- _PROBLEM STATEMENT_
This task calls for copying each line below that contains "behandlet".

Collection entries:
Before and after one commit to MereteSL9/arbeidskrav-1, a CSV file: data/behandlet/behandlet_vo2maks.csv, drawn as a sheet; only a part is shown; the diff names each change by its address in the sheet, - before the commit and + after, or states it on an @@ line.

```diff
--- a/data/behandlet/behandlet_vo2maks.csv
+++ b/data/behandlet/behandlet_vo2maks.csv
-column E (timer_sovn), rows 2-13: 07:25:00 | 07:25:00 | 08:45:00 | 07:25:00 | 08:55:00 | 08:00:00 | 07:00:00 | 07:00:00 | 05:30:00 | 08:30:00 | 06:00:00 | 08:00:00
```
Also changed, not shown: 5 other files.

---

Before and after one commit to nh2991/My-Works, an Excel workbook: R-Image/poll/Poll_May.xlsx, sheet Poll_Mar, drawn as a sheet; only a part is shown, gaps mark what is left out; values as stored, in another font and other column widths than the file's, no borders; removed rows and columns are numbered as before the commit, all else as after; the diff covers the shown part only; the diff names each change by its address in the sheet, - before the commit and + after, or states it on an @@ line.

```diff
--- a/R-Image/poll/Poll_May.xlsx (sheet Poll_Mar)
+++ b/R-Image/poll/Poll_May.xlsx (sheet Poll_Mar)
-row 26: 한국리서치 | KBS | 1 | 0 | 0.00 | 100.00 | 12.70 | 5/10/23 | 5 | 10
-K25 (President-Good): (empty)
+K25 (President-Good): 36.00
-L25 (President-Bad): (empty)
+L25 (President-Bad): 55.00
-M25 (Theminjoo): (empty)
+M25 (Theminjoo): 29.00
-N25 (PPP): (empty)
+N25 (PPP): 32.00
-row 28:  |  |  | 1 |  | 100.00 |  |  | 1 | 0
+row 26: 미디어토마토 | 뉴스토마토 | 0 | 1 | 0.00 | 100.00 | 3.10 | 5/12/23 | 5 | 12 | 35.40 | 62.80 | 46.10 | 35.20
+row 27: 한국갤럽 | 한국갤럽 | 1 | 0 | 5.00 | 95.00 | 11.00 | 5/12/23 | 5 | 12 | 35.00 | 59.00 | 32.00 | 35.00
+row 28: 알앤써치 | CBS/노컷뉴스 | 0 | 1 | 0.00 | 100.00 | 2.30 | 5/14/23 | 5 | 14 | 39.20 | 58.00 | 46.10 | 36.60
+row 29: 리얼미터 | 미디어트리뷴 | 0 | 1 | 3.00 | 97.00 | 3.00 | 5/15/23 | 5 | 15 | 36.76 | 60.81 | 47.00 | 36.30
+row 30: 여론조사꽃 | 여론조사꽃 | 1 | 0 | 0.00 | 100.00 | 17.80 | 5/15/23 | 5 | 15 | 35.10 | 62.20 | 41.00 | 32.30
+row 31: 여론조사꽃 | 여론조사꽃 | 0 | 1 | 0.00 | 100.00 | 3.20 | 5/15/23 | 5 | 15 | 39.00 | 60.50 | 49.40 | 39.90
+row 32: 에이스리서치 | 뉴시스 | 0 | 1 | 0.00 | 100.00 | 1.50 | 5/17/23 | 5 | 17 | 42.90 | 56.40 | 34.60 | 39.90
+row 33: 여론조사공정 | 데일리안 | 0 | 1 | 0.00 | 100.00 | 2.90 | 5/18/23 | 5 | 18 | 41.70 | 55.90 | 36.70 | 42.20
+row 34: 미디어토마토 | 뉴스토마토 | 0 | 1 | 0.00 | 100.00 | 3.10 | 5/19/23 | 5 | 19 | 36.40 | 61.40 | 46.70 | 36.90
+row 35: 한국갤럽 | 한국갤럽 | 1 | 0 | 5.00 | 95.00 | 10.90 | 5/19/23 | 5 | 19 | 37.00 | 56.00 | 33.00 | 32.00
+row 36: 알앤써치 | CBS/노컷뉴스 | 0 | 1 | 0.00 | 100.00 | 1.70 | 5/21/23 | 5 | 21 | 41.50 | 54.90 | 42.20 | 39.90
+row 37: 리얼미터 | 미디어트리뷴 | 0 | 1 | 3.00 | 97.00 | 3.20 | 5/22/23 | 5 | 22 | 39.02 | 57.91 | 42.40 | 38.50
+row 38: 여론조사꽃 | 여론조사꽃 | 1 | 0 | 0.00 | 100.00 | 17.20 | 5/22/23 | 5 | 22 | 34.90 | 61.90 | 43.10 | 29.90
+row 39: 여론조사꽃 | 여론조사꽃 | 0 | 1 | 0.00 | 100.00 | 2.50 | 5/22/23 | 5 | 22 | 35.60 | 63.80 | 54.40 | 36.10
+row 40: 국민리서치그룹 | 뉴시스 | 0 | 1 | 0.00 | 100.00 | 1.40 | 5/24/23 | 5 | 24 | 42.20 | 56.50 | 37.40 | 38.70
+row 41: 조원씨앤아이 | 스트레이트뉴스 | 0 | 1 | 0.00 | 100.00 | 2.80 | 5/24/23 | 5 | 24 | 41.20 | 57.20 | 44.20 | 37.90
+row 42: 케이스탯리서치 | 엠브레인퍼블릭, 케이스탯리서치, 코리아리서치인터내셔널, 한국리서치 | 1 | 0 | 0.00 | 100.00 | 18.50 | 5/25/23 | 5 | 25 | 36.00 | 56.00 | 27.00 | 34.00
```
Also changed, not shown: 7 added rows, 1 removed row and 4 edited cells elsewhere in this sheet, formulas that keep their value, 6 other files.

- _REPLY TO THE TASK_
Before and after one commit to MereteSL9/arbeidskrav-1, a CSV file: data/behandlet/behandlet_vo2maks.csv, drawn as a sheet; only a part is shown; the diff names each change by its address in the sheet, - before the commit and + after, or states it on an @@ line.
--- a/data/behandlet/behandlet_vo2maks.csv
+++ b/data/behandlet/behandlet_vo2maks.csv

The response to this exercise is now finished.